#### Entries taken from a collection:
%%

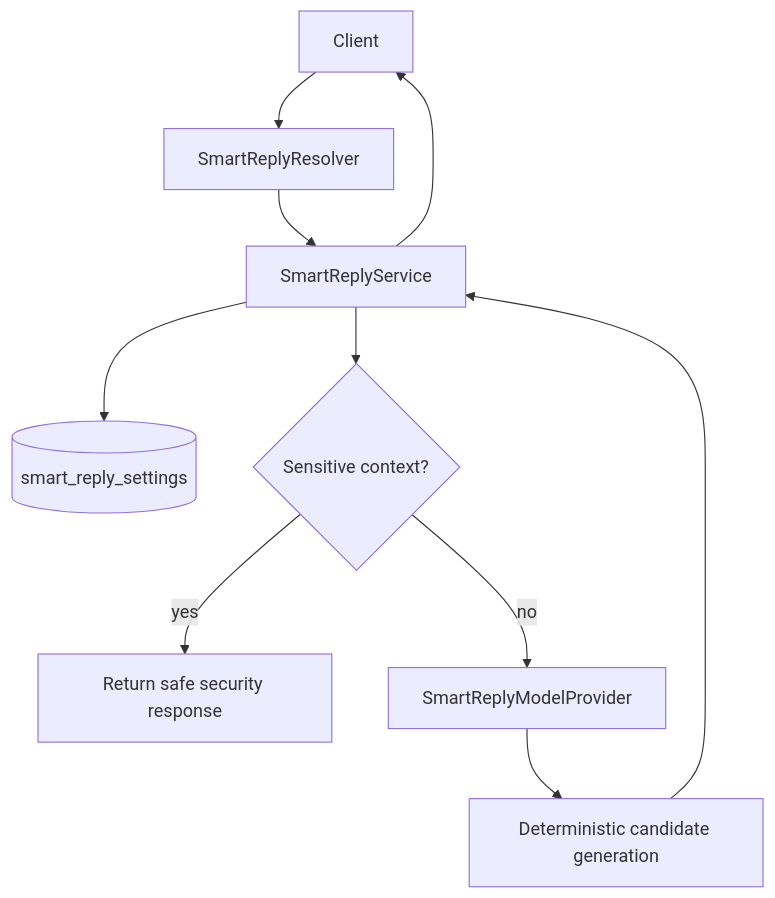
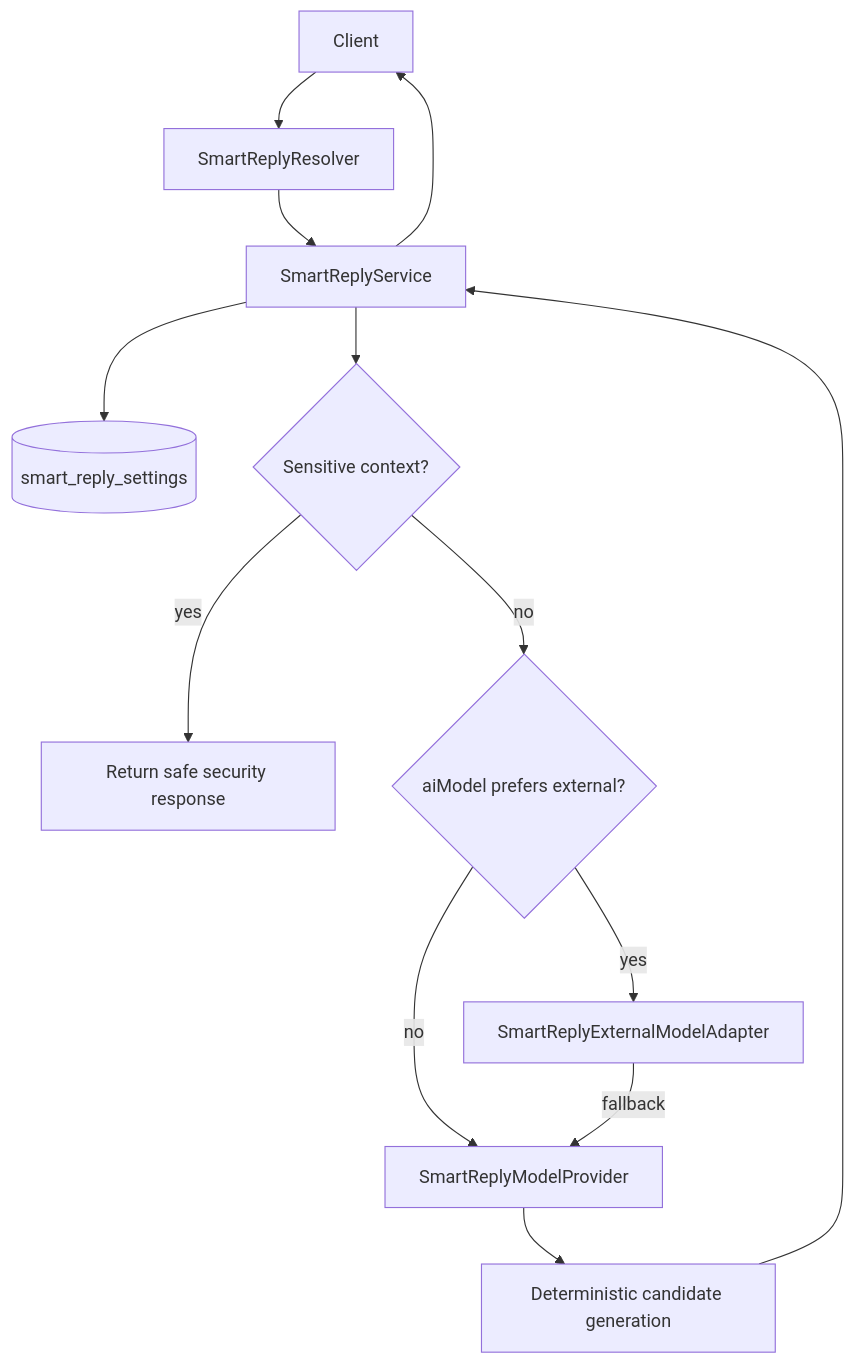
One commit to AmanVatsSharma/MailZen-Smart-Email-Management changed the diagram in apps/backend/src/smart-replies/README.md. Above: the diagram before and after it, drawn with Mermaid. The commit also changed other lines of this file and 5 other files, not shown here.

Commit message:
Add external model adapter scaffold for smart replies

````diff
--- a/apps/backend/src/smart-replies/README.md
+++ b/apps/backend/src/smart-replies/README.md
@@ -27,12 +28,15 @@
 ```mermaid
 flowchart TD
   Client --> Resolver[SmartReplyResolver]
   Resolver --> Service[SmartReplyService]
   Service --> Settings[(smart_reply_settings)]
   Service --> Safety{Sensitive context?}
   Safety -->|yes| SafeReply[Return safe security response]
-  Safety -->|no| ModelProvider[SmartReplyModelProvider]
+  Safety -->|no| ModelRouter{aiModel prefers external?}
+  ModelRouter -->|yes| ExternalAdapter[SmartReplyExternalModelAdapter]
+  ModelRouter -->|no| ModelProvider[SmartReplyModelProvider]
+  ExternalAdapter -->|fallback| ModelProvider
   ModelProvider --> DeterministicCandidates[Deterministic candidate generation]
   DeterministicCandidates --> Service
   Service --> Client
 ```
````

%%
%%

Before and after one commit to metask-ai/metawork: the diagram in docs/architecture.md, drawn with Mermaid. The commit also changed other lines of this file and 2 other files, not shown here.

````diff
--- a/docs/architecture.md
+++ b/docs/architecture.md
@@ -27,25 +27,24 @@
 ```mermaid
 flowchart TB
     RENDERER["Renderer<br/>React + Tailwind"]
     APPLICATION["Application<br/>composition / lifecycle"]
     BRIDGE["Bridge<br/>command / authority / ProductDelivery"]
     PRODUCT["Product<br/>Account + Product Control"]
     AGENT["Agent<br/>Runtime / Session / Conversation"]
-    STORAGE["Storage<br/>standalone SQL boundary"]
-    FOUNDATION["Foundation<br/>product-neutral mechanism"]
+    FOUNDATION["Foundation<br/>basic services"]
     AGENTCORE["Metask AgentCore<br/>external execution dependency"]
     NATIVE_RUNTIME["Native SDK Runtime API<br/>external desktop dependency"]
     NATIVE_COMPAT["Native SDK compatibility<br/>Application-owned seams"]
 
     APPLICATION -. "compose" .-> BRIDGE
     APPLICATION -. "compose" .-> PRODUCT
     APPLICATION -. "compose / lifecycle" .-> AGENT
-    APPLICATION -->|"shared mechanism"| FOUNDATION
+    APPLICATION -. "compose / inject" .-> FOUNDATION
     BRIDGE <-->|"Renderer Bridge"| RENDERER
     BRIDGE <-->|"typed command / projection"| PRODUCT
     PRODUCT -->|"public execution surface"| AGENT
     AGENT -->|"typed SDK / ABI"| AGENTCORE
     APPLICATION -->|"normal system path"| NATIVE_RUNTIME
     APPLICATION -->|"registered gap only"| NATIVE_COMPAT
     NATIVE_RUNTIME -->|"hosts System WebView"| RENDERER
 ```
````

%%

#### To do:
For the entries above, count the lines that contain the string "lifecycle", and state that number without further comment.

#### Exercise response:
2